In the material below, find every line with "return" and pull it out.

------------------------------------------------------------

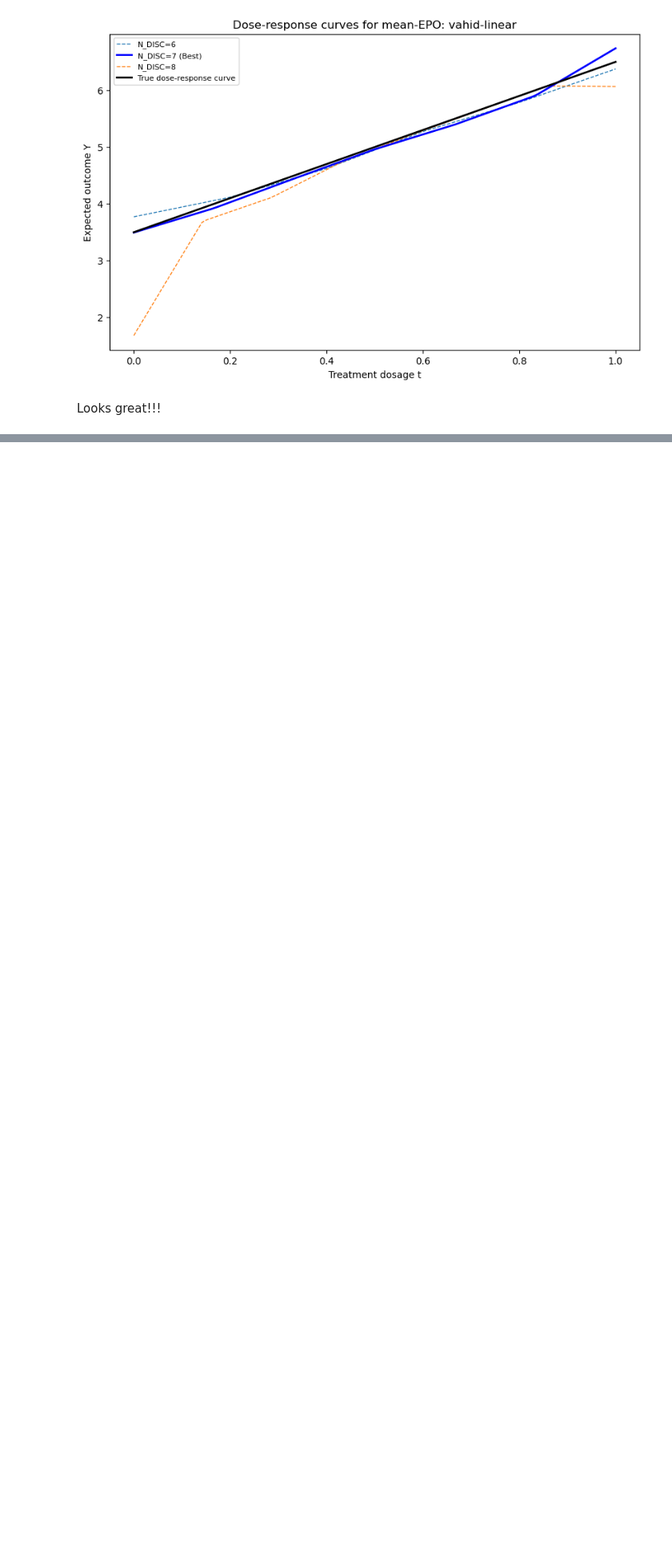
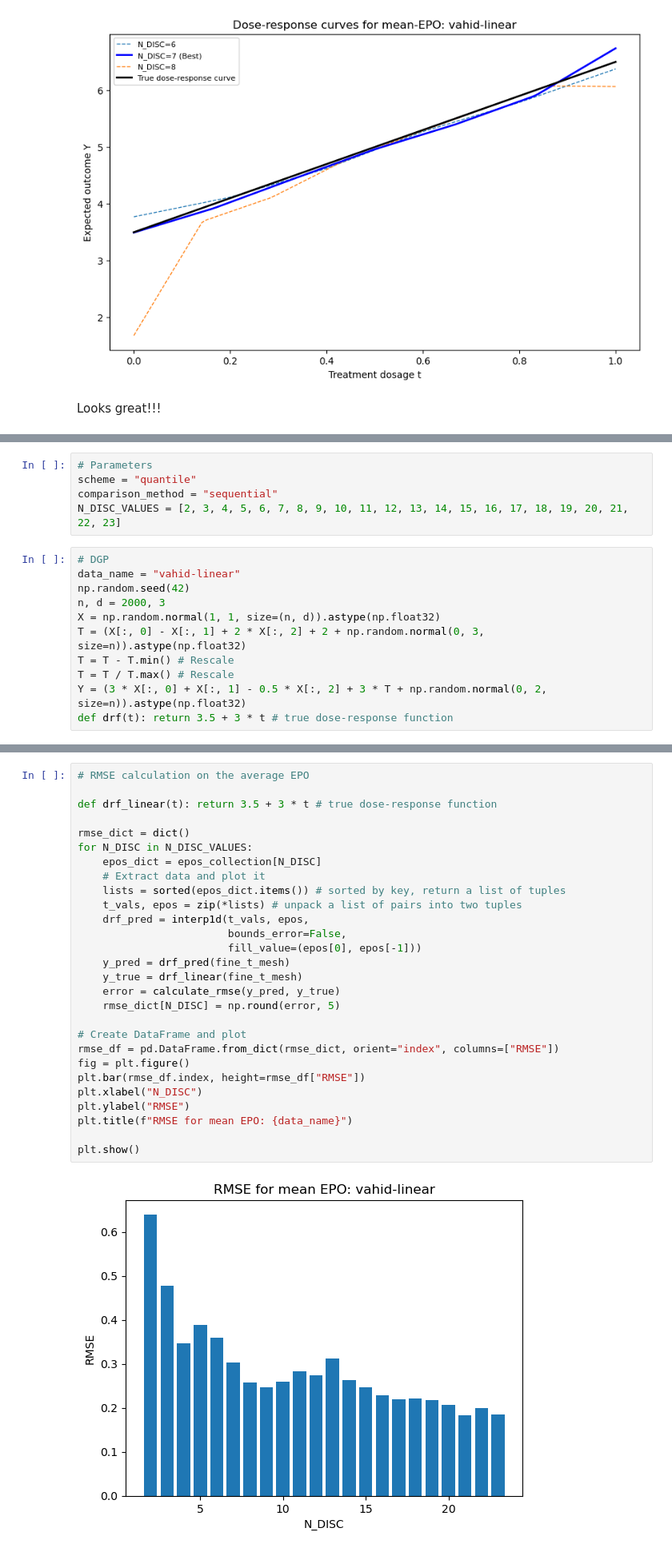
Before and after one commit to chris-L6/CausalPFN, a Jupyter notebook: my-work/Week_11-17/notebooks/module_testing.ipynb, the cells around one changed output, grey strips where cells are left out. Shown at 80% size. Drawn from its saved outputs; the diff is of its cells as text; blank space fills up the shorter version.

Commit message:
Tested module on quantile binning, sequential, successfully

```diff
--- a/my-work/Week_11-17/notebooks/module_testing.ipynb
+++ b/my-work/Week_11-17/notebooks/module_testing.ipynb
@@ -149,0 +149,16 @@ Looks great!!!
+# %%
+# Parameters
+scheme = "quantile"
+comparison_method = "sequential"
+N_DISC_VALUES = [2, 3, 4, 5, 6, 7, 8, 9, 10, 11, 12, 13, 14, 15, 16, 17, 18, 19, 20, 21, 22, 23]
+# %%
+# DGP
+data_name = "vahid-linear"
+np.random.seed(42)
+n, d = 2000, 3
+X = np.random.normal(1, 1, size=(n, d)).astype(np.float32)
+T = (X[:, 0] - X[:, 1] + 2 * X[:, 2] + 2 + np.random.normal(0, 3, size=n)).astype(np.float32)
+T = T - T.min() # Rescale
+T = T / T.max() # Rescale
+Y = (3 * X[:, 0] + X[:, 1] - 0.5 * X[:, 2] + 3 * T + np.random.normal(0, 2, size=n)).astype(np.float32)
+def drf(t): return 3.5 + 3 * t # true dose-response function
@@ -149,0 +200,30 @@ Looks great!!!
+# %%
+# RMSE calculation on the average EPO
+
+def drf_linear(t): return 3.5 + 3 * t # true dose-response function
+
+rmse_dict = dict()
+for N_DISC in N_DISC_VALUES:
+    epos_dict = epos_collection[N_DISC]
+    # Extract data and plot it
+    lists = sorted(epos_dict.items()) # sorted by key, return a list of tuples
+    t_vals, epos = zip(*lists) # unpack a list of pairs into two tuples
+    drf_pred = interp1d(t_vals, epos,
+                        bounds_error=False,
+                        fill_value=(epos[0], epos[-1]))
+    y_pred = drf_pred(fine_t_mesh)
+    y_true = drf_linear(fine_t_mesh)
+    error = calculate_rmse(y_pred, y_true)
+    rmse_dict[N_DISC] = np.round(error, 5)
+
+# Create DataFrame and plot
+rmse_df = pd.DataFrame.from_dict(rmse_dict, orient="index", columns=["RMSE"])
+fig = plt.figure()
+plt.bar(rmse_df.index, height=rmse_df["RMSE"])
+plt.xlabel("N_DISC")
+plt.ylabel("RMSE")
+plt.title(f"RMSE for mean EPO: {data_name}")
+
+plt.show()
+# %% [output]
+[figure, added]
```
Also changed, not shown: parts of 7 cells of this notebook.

------------------------------------------------------------

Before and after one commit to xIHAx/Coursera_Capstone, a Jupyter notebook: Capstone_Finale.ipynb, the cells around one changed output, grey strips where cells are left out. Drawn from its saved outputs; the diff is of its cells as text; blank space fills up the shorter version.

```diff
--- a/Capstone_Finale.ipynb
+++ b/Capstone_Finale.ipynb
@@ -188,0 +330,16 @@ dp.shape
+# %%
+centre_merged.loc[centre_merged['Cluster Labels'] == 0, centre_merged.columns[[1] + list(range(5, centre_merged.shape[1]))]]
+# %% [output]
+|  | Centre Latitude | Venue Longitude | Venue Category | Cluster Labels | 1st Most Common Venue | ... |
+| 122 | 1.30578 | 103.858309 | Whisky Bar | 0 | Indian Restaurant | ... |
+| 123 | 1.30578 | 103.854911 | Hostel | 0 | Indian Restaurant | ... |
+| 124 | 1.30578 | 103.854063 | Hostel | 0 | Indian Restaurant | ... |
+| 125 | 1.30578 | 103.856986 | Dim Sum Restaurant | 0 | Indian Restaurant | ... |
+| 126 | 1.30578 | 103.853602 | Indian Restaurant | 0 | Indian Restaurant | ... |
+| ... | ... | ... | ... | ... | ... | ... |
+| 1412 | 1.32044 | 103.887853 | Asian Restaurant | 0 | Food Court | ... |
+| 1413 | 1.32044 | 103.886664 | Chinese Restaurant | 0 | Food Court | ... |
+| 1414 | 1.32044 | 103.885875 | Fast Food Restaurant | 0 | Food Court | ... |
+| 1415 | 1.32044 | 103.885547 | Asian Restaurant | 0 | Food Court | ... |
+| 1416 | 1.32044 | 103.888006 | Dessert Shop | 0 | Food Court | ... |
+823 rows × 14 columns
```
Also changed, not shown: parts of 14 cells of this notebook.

------------------------------------------------------------

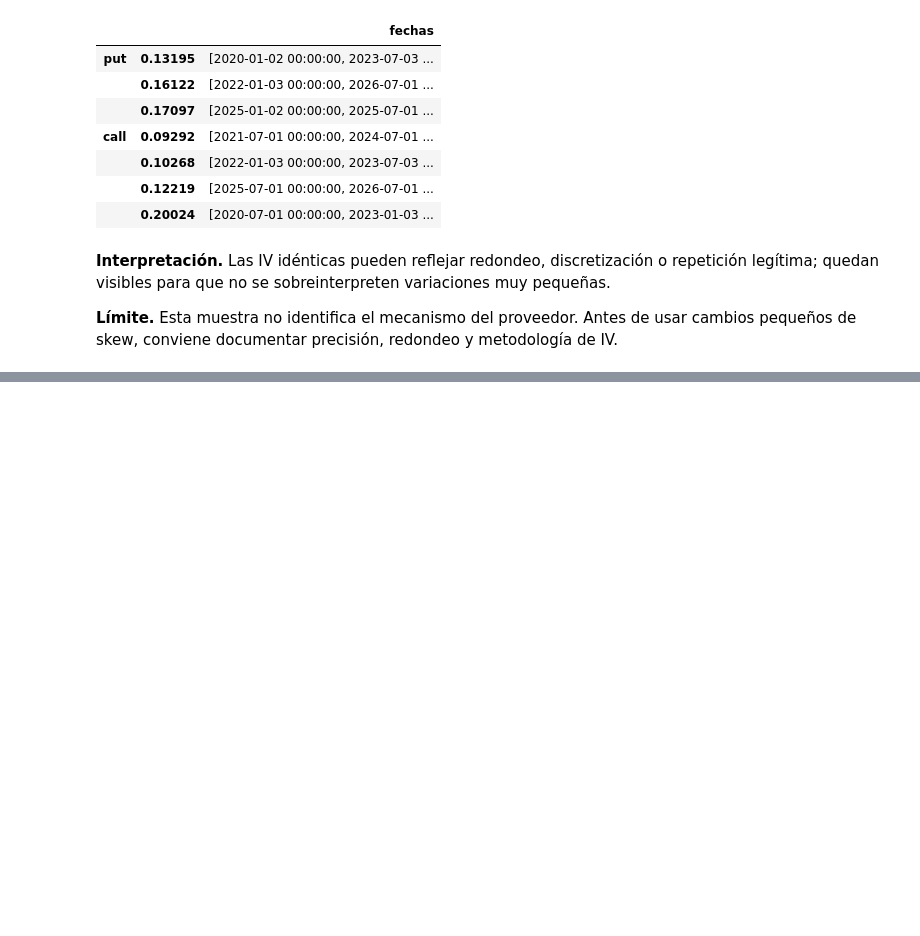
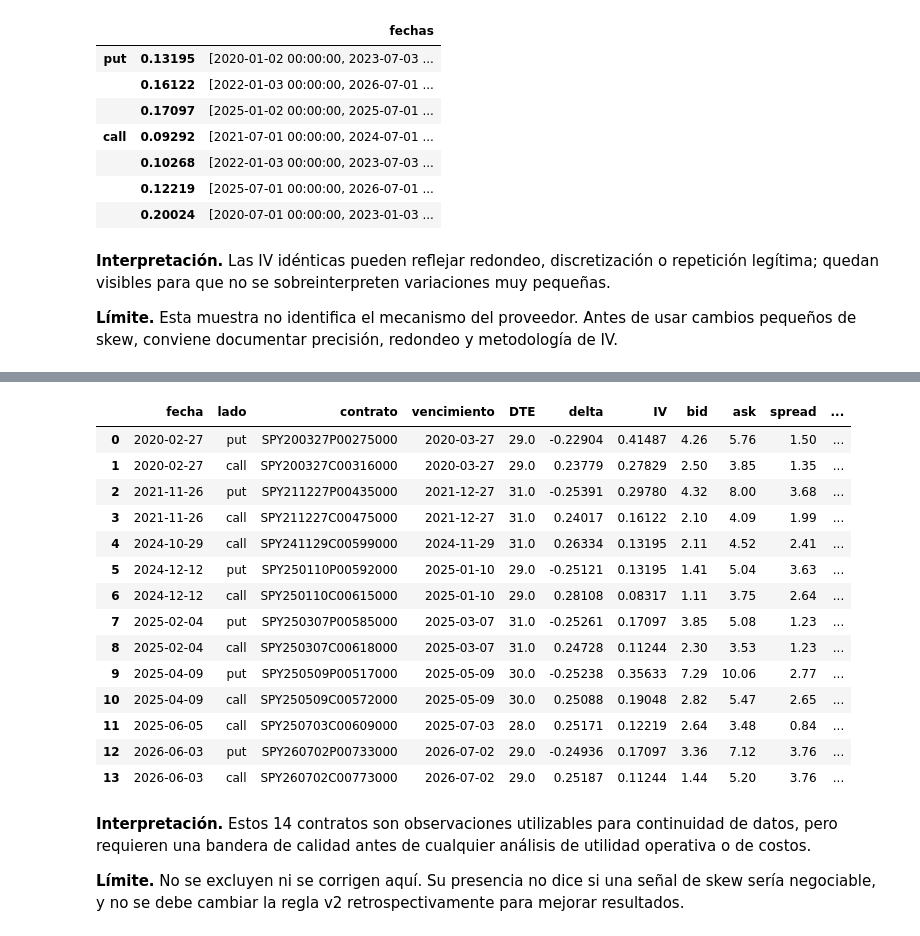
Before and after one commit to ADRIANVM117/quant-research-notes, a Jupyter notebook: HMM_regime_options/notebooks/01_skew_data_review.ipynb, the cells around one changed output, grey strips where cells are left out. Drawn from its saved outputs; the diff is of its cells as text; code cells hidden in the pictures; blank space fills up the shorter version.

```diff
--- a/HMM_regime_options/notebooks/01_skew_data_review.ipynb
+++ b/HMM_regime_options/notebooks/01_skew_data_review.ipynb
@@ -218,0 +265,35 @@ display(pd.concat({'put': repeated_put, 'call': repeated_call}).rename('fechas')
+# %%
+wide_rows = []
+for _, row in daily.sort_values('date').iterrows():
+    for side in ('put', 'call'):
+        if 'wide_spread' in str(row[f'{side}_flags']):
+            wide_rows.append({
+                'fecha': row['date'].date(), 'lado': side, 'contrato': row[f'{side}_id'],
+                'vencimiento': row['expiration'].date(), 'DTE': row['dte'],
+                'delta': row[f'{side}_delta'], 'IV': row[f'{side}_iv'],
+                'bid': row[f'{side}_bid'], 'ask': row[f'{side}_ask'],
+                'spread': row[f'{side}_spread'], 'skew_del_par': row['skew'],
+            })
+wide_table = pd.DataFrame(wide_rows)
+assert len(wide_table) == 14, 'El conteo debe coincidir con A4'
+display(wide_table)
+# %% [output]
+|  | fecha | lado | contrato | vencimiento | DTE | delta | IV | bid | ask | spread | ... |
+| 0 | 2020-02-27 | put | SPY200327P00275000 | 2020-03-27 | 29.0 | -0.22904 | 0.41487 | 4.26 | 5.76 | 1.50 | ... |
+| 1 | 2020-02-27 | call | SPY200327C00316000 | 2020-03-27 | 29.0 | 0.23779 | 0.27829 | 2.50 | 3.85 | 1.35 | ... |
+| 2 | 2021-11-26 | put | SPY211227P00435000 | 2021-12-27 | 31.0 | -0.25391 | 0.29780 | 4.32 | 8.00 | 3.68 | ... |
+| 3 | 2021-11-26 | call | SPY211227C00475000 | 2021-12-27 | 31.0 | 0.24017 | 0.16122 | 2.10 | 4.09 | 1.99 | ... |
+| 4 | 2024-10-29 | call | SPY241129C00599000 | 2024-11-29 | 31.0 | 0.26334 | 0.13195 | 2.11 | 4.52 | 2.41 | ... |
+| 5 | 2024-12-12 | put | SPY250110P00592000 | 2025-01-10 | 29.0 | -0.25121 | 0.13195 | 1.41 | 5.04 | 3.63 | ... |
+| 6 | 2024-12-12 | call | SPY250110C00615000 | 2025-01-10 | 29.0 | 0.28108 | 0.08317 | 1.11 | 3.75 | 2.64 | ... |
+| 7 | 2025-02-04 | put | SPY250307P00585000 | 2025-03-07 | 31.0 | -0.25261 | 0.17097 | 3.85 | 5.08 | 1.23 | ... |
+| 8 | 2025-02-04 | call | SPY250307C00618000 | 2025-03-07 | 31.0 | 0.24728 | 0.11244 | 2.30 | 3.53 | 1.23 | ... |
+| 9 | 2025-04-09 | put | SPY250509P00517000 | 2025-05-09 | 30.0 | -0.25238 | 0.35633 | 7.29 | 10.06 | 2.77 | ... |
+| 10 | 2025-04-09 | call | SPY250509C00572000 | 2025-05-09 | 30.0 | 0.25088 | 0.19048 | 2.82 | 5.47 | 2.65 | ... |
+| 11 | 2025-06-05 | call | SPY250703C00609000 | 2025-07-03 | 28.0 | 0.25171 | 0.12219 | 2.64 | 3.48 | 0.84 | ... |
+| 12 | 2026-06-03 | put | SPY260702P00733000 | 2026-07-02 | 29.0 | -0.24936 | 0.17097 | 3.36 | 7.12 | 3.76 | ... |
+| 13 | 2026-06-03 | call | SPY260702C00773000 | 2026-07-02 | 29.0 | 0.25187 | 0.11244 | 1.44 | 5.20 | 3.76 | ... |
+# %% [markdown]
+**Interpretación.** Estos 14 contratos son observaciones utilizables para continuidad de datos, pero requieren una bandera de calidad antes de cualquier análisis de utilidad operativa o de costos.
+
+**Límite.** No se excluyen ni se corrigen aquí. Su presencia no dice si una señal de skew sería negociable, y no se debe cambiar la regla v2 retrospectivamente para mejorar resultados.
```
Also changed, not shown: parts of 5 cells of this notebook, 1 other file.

------------------------------------------------------------

• SOLUTION FOR THIS TASK:
+def drf(t): return 3.5 + 3 * t # true dose-response function
+def drf_linear(t): return 3.5 + 3 * t # true dose-response function
+    lists = sorted(epos_dict.items()) # sorted by key, return a list of tuples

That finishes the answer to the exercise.